» **ABOUT THIS TASK**
Copy out all of the material. Every line must match the original.
··· MATERIAL FOR THIS EXERCISE
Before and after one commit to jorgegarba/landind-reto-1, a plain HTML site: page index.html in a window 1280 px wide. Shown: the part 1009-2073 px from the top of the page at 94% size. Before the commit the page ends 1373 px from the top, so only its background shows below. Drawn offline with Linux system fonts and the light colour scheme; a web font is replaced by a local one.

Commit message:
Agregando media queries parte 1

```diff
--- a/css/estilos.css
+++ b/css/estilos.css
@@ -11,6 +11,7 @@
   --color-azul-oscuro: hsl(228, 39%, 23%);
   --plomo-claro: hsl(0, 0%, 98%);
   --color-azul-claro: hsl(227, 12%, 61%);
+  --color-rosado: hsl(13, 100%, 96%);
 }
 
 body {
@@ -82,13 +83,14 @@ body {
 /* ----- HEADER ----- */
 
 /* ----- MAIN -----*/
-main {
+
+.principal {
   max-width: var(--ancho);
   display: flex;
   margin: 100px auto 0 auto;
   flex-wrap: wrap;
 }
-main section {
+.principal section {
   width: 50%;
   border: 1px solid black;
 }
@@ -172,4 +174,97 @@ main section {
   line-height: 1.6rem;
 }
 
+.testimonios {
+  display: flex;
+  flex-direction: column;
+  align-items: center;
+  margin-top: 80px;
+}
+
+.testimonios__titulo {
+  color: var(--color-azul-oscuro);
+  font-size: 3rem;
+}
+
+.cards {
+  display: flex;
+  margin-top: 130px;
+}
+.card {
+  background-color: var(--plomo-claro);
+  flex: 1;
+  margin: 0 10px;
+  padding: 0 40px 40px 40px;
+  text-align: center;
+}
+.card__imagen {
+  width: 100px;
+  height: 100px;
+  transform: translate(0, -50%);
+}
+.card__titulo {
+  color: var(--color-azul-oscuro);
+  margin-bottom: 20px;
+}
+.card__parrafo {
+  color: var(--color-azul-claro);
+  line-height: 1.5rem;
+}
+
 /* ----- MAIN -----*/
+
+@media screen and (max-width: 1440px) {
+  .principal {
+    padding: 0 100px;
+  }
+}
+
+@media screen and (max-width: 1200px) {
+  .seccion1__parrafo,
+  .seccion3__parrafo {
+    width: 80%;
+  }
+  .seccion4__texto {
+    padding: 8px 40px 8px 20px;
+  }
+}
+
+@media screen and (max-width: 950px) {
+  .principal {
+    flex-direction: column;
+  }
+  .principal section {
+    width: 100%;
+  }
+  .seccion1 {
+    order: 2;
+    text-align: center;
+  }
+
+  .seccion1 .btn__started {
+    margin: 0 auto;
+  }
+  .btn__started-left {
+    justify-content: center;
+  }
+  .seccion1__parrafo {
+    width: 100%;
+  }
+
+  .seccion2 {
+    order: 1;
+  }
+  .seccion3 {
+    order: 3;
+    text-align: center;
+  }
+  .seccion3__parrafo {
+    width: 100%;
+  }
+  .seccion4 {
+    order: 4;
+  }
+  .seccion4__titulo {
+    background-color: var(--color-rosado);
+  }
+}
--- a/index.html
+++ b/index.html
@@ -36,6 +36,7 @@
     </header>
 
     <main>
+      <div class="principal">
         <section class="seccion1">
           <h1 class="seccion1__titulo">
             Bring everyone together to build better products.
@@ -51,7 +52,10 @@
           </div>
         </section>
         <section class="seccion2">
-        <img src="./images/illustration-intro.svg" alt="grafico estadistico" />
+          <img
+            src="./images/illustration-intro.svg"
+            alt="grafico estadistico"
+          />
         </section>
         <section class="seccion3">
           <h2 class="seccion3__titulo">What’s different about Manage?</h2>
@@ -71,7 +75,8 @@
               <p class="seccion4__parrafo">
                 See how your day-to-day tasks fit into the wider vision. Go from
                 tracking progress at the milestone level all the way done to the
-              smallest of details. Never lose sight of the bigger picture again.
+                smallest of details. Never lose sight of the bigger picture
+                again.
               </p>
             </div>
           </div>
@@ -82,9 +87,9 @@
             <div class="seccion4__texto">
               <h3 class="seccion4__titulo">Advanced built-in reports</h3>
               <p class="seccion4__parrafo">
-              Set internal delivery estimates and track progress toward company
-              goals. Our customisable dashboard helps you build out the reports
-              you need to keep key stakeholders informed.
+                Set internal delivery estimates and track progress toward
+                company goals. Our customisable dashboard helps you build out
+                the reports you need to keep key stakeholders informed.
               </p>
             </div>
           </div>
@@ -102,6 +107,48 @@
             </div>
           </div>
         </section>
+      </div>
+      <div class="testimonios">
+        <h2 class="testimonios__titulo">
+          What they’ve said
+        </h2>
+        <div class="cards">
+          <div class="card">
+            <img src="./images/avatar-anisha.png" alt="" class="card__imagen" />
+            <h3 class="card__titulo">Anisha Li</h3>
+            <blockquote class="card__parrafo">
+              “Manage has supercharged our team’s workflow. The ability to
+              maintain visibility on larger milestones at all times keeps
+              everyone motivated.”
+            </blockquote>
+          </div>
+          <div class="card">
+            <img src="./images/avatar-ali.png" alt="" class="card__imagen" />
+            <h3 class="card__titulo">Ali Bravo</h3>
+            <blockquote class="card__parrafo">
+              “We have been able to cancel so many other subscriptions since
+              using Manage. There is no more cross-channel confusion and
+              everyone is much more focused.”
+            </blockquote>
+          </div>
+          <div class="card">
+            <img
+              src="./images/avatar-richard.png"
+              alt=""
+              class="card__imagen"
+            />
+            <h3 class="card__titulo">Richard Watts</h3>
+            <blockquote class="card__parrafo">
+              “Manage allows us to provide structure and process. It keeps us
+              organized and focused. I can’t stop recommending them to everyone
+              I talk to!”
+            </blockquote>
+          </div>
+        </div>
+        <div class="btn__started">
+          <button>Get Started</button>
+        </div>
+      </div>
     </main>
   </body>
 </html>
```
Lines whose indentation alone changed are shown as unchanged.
······
» **SOLUTION TO THE PROBLEM**
Before and after one commit to jorgegarba/landind-reto-1, a plain HTML site: page index.html in a window 1280 px wide. Shown: the part 1009-2073 px from the top of the page at 94% size. Before the commit the page ends 1373 px from the top, so only its background shows below. Drawn offline with Linux system fonts and the light colour scheme; a web font is replaced by a local one.

Commit message:
Agregando media queries parte 1

```diff
--- a/css/estilos.css
+++ b/css/estilos.css
@@ -11,6 +11,7 @@
   --color-azul-oscuro: hsl(228, 39%, 23%);
   --plomo-claro: hsl(0, 0%, 98%);
   --color-azul-claro: hsl(227, 12%, 61%);
+  --color-rosado: hsl(13, 100%, 96%);
 }
 
 body {
@@ -82,13 +83,14 @@ body {
 /* ----- HEADER ----- */
 
 /* ----- MAIN -----*/
-main {
+
+.principal {
   max-width: var(--ancho);
   display: flex;
   margin: 100px auto 0 auto;
   flex-wrap: wrap;
 }
-main section {
+.principal section {
   width: 50%;
   border: 1px solid black;
 }
@@ -172,4 +174,97 @@ main section {
   line-height: 1.6rem;
 }
 
+.testimonios {
+  display: flex;
+  flex-direction: column;
+  align-items: center;
+  margin-top: 80px;
+}
+
+.testimonios__titulo {
+  color: var(--color-azul-oscuro);
+  font-size: 3rem;
+}
+
+.cards {
+  display: flex;
+  margin-top: 130px;
+}
+.card {
+  background-color: var(--plomo-claro);
+  flex: 1;
+  margin: 0 10px;
+  padding: 0 40px 40px 40px;
+  text-align: center;
+}
+.card__imagen {
+  width: 100px;
+  height: 100px;
+  transform: translate(0, -50%);
+}
+.card__titulo {
+  color: var(--color-azul-oscuro);
+  margin-bottom: 20px;
+}
+.card__parrafo {
+  color: var(--color-azul-claro);
+  line-height: 1.5rem;
+}
+
 /* ----- MAIN -----*/
+
+@media screen and (max-width: 1440px) {
+  .principal {
+    padding: 0 100px;
+  }
+}
+
+@media screen and (max-width: 1200px) {
+  .seccion1__parrafo,
+  .seccion3__parrafo {
+    width: 80%;
+  }
+  .seccion4__texto {
+    padding: 8px 40px 8px 20px;
+  }
+}
+
+@media screen and (max-width: 950px) {
+  .principal {
+    flex-direction: column;
+  }
+  .principal section {
+    width: 100%;
+  }
+  .seccion1 {
+    order: 2;
+    text-align: center;
+  }
+
+  .seccion1 .btn__started {
+    margin: 0 auto;
+  }
+  .btn__started-left {
+    justify-content: center;
+  }
+  .seccion1__parrafo {
+    width: 100%;
+  }
+
+  .seccion2 {
+    order: 1;
+  }
+  .seccion3 {
+    order: 3;
+    text-align: center;
+  }
+  .seccion3__parrafo {
+    width: 100%;
+  }
+  .seccion4 {
+    order: 4;
+  }
+  .seccion4__titulo {
+    background-color: var(--color-rosado);
+  }
+}
--- a/index.html
+++ b/index.html
@@ -36,6 +36,7 @@
     </header>
 
     <main>
+      <div class="principal">
         <section class="seccion1">
           <h1 class="seccion1__titulo">
             Bring everyone together to build better products.
@@ -51,7 +52,10 @@
           </div>
         </section>
         <section class="seccion2">
-        <img src="./images/illustration-intro.svg" alt="grafico estadistico" />
+          <img
+            src="./images/illustration-intro.svg"
+            alt="grafico estadistico"
+          />
         </section>
         <section class="seccion3">
           <h2 class="seccion3__titulo">What’s different about Manage?</h2>
@@ -71,7 +75,8 @@
               <p class="seccion4__parrafo">
                 See how your day-to-day tasks fit into the wider vision. Go from
                 tracking progress at the milestone level all the way done to the
-              smallest of details. Never lose sight of the bigger picture again.
+                smallest of details. Never lose sight of the bigger picture
+                again.
               </p>
             </div>
           </div>
@@ -82,9 +87,9 @@
             <div class="seccion4__texto">
               <h3 class="seccion4__titulo">Advanced built-in reports</h3>
               <p class="seccion4__parrafo">
-              Set internal delivery estimates and track progress toward company
-              goals. Our customisable dashboard helps you build out the reports
-              you need to keep key stakeholders informed.
+                Set internal delivery estimates and track progress toward
+                company goals. Our customisable dashboard helps you build out
+                the reports you need to keep key stakeholders informed.
               </p>
             </div>
           </div>
@@ -102,6 +107,48 @@
             </div>
           </div>
         </section>
+      </div>
+      <div class="testimonios">
+        <h2 class="testimonios__titulo">
+          What they’ve said
+        </h2>
+        <div class="cards">
+          <div class="card">
+            <img src="./images/avatar-anisha.png" alt="" class="card__imagen" />
+            <h3 class="card__titulo">Anisha Li</h3>
+            <blockquote class="card__parrafo">
+              “Manage has supercharged our team’s workflow. The ability to
+              maintain visibility on larger milestones at all times keeps
+              everyone motivated.”
+            </blockquote>
+          </div>
+          <div class="card">
+            <img src="./images/avatar-ali.png" alt="" class="card__imagen" />
+            <h3 class="card__titulo">Ali Bravo</h3>
+            <blockquote class="card__parrafo">
+              “We have been able to cancel so many other subscriptions since
+              using Manage. There is no more cross-channel confusion and
+              everyone is much more focused.”
+            </blockquote>
+          </div>
+          <div class="card">
+            <img
+              src="./images/avatar-richard.png"
+              alt=""
+              class="card__imagen"
+            />
+            <h3 class="card__titulo">Richard Watts</h3>
+            <blockquote class="card__parrafo">
+              “Manage allows us to provide structure and process. It keeps us
+              organized and focused. I can’t stop recommending them to everyone
+              I talk to!”
+            </blockquote>
+          </div>
+        </div>
+        <div class="btn__started">
+          <button>Get Started</button>
+        </div>
+      </div>
     </main>
   </body>
 </html>
```
Lines whose indentation alone changed are shown as unchanged.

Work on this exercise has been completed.